[TASK OBJECTIVE] Filter the entries beneath this task, copying only the lines that hold the word "class".

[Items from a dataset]
⁂

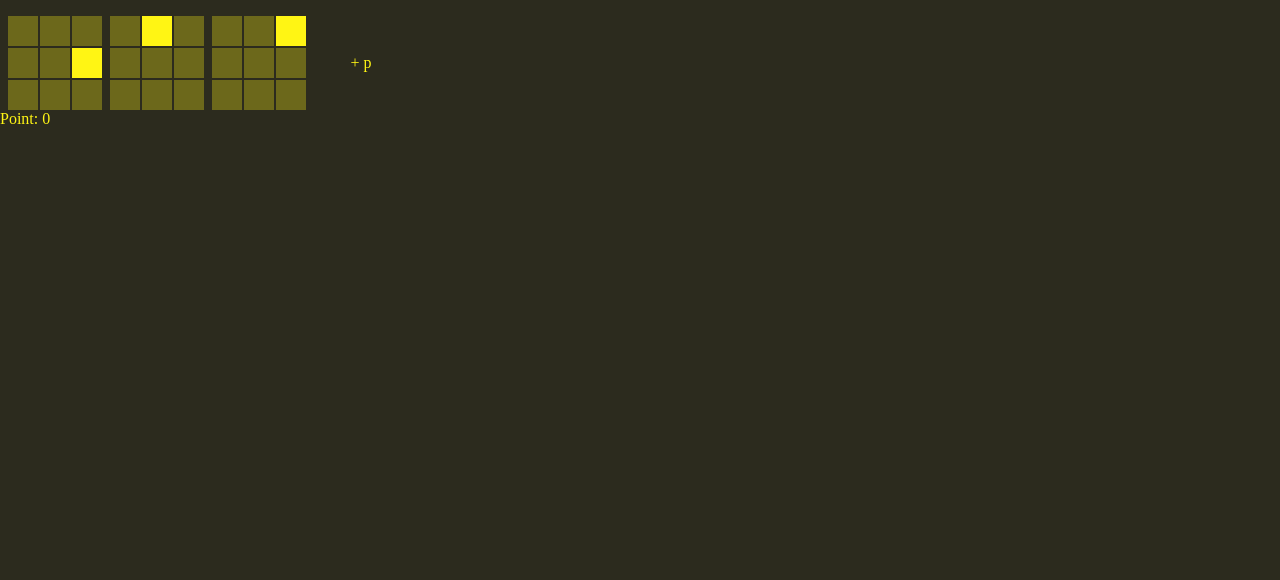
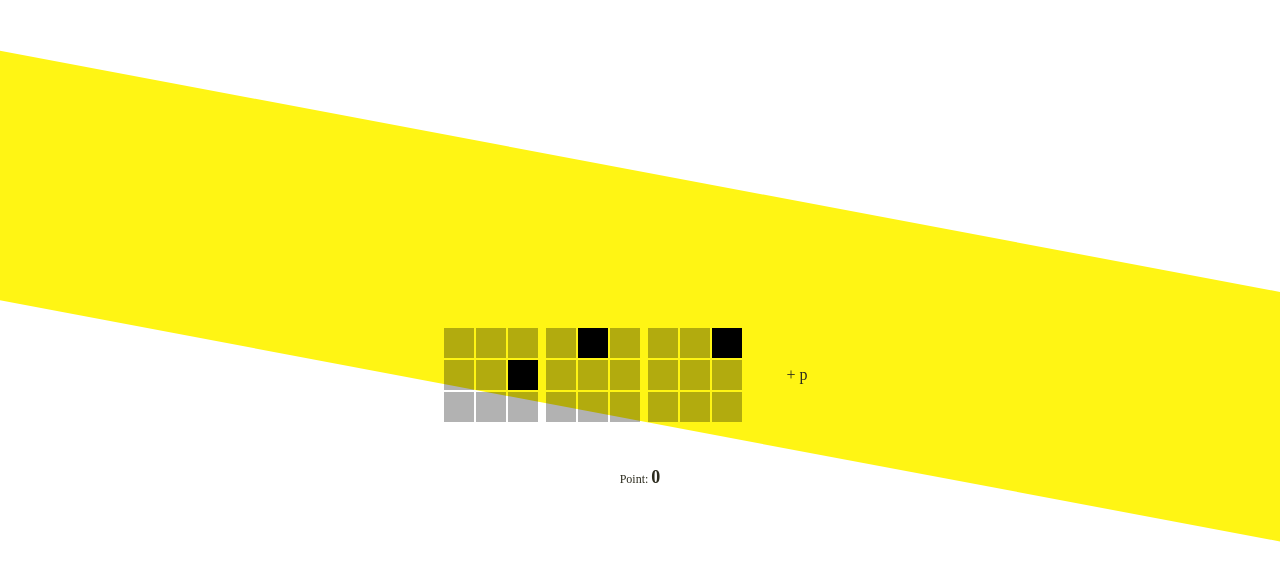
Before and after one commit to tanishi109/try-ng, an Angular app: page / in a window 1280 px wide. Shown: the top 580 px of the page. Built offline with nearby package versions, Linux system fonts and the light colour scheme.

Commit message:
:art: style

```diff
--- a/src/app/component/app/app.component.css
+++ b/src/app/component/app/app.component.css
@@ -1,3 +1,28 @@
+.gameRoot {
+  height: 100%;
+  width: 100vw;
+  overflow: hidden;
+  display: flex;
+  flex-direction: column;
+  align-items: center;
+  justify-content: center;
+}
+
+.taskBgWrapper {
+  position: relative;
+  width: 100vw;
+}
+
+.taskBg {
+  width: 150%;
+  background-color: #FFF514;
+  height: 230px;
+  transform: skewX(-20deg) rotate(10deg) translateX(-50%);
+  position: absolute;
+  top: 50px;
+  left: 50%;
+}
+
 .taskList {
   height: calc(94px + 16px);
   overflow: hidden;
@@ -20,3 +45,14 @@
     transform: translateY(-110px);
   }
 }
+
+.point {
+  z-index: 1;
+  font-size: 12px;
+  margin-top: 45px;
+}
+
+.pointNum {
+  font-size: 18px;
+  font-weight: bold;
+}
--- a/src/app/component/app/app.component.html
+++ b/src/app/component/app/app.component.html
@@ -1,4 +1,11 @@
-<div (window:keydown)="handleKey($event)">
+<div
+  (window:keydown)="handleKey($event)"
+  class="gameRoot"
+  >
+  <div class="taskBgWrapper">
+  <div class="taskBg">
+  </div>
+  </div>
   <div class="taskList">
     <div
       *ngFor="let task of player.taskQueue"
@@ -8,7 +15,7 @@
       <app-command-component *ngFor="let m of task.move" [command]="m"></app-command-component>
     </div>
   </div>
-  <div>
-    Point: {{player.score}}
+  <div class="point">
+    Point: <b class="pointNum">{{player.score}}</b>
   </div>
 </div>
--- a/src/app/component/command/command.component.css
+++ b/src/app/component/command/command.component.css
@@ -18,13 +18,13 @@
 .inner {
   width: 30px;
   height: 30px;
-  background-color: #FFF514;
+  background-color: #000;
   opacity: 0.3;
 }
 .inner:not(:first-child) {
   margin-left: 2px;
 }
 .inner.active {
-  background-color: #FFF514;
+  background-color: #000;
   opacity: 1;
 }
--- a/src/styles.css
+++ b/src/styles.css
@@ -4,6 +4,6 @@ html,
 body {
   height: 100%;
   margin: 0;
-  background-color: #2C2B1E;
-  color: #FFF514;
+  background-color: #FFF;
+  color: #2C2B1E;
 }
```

⁂

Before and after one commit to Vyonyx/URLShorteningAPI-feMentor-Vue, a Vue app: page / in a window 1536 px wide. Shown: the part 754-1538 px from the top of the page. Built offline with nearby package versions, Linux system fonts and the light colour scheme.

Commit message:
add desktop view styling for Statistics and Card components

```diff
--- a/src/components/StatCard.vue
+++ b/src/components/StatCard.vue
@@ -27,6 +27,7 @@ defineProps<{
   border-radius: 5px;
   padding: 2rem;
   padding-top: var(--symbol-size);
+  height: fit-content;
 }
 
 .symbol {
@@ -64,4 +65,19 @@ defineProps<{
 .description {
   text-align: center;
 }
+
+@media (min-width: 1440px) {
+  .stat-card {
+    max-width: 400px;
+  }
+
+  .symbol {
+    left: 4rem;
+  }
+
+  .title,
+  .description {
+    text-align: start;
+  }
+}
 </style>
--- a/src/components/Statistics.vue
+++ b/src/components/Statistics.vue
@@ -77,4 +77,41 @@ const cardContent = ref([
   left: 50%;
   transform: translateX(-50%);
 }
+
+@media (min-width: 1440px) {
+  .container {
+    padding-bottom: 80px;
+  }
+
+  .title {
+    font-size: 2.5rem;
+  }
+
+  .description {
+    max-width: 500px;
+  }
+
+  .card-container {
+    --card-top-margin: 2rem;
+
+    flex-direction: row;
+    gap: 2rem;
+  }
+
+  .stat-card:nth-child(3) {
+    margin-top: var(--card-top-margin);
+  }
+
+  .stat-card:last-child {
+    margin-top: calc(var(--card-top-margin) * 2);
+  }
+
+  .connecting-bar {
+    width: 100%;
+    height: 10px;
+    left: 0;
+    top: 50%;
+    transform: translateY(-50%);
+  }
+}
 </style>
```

⁂

[RESULT OF THE TASK]
+  class="gameRoot"
+  <div class="taskBgWrapper">
+  <div class="taskBg">
   <div class="taskList">
+  <div class="point">
+    Point: <b class="pointNum">{{player.score}}</b>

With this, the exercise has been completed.